The most recent press releases about innovation >>>

Die letzten 5 Focus-News des innovations-reports im Überblick:

Im Focus: Fizzy soda water could be key to clean manufacture of flat wonder material: Graphene

Whether you call it effervescent, fizzy, or sparkling, carbonated water is making a comeback as a beverage. Aside from quenching thirst, researchers at the University of Illinois at Urbana-Champaign have discovered a new use for these "bubbly" concoctions that will have major impact on the manufacturer of the world's thinnest, flattest, and one most useful materials -- graphene.

As graphene's popularity grows as an advanced "wonder" material, the speed and quality at which it can be manufactured will be paramount. With that in mind,...

Im Focus: Exotic quantum states made from light: Physicists create optical “wells” for a super-photon

Physicists at the University of Bonn have managed to create optical hollows and more complex patterns into which the light of a Bose-Einstein condensate flows. The creation of such highly low-loss structures for light is a prerequisite for complex light circuits, such as for quantum information processing for a new generation of computers. The researchers are now presenting their results in the journal Nature Photonics.

Light particles (photons) occur as tiny, indivisible portions. Many thousands of these light portions can be merged to form a single super-photon if they are...

Im Focus: Circular RNA linked to brain function

For the first time, scientists have shown that circular RNA is linked to brain function. When a RNA molecule called Cdr1as was deleted from the genome of mice, the animals had problems filtering out unnecessary information – like patients suffering from neuropsychiatric disorders.

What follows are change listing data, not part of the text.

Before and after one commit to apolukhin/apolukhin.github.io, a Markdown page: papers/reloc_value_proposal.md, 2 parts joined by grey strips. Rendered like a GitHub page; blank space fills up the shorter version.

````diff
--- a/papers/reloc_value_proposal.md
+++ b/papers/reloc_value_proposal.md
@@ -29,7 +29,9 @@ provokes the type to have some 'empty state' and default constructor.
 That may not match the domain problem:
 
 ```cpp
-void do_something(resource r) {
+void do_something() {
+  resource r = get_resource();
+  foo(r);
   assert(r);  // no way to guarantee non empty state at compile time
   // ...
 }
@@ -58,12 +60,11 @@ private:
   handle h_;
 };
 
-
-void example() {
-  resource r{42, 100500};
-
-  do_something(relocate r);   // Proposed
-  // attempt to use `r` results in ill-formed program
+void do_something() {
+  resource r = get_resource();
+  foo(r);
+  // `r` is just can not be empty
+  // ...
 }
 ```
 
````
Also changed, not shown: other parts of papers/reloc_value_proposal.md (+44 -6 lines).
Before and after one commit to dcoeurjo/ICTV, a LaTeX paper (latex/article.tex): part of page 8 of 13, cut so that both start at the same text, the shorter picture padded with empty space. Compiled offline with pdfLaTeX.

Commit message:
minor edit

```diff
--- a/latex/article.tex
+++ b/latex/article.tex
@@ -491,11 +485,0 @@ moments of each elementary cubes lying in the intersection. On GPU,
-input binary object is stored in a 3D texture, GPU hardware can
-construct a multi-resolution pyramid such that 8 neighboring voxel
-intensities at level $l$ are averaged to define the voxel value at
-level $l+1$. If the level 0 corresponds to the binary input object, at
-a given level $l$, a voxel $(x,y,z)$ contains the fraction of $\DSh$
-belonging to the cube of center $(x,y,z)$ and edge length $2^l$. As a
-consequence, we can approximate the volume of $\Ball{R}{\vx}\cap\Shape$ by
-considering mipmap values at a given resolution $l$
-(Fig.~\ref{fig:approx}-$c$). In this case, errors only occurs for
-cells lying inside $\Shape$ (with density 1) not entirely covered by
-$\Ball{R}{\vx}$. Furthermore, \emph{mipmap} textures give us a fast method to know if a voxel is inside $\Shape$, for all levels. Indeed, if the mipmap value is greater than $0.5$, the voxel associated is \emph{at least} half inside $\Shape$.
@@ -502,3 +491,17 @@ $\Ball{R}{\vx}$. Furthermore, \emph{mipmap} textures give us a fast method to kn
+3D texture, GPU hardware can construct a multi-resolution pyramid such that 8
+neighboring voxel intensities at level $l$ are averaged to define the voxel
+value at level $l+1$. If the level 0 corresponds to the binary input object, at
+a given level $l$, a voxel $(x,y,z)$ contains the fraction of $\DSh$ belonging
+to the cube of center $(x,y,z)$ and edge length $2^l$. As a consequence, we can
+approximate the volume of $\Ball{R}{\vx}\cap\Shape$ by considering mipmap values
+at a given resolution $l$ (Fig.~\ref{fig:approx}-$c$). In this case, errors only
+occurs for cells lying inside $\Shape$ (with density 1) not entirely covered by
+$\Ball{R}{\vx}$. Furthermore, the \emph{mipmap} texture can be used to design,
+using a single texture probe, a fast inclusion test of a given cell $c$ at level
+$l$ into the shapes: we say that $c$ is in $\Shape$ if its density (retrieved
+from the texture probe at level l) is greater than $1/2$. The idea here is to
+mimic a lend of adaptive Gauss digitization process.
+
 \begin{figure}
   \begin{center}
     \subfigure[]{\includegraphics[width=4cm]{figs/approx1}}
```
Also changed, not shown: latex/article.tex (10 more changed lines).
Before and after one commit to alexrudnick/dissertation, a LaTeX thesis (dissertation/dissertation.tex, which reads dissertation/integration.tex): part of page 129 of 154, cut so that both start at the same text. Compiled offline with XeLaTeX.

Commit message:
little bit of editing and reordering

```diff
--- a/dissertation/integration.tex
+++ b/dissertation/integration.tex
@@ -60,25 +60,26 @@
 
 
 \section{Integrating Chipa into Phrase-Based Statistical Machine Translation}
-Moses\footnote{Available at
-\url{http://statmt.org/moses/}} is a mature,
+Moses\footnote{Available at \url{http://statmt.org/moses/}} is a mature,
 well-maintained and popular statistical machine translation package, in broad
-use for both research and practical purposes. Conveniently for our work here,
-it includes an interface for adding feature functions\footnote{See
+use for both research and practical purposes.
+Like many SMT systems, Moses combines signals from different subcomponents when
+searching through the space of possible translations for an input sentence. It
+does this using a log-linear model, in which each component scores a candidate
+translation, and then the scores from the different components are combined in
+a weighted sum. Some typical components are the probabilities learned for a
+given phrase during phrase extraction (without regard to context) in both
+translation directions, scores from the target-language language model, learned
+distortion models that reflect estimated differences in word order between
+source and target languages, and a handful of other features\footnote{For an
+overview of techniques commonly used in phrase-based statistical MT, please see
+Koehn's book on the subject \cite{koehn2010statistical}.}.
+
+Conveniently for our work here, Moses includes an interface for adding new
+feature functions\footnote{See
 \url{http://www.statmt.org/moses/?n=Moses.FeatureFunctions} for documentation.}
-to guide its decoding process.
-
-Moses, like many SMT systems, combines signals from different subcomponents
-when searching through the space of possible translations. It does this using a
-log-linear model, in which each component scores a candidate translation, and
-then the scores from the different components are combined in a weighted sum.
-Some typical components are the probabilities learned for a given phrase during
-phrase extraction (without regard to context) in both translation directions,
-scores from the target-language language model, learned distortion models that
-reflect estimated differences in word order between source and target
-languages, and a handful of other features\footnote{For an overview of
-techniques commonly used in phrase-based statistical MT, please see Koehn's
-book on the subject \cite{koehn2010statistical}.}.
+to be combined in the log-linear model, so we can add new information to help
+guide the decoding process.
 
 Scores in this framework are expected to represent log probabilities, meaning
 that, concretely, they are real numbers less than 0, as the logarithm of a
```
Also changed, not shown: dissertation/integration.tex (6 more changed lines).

While hundreds of circular RNAs (circRNAs) are abundant in mammalian brains, one big question has remained unanswered: What are they actually good for? In the...

Im Focus: RAVAN CubeSat measures Earth's outgoing energy

An experimental small satellite has successfully collected and delivered data on a key measurement for predicting changes in Earth's climate.

The Radiometer Assessment using Vertically Aligned Nanotubes (RAVAN) CubeSat was launched into low-Earth orbit on Nov. 11, 2016, in order to test new...

Im Focus: Scientists shine new light on the “other high temperature superconductor”

A study led by scientists of the Max Planck Institute for the Structure and Dynamics of Matter (MPSD) at the Center for Free-Electron Laser Science in Hamburg presents evidence of the coexistence of superconductivity and “charge-density-waves” in compounds of the poorly-studied family of bismuthates. This observation opens up new perspectives for a deeper understanding of the phenomenon of high-temperature superconductivity, a topic which is at the core of condensed matter research since more than 30 years. The paper by Nicoletti et al has been published in the PNAS.

Since the beginning of the 20th century, superconductivity had been observed in some metals at temperatures only a few degrees above the absolute zero (minus...

All Focus news of the innovation-report >>>

Anzeige

Anzeige

Event News

Call for Papers – ICNFT 2018, 5th International Conference on New Forming Technology

16.08.2017 | Event News

Sustainability is the business model of tomorrow

04.08.2017 | Event News

Clash of Realities 2017: Registration now open. International Conference at TH Köln

26.07.2017 | Event News

 
Latest News

Climate change: In their old age, trees still accumulate large quantities of carbon

17.08.2017 | Earth Sciences

Modern genetic sequencing tools give clearer picture of how corals are related

17.08.2017 | Life Sciences

Superconductivity research reveals potential new state of matter

17.08.2017 | Materials Sciences

VideoLinks
B2B-VideoLinks
More VideoLinks >>>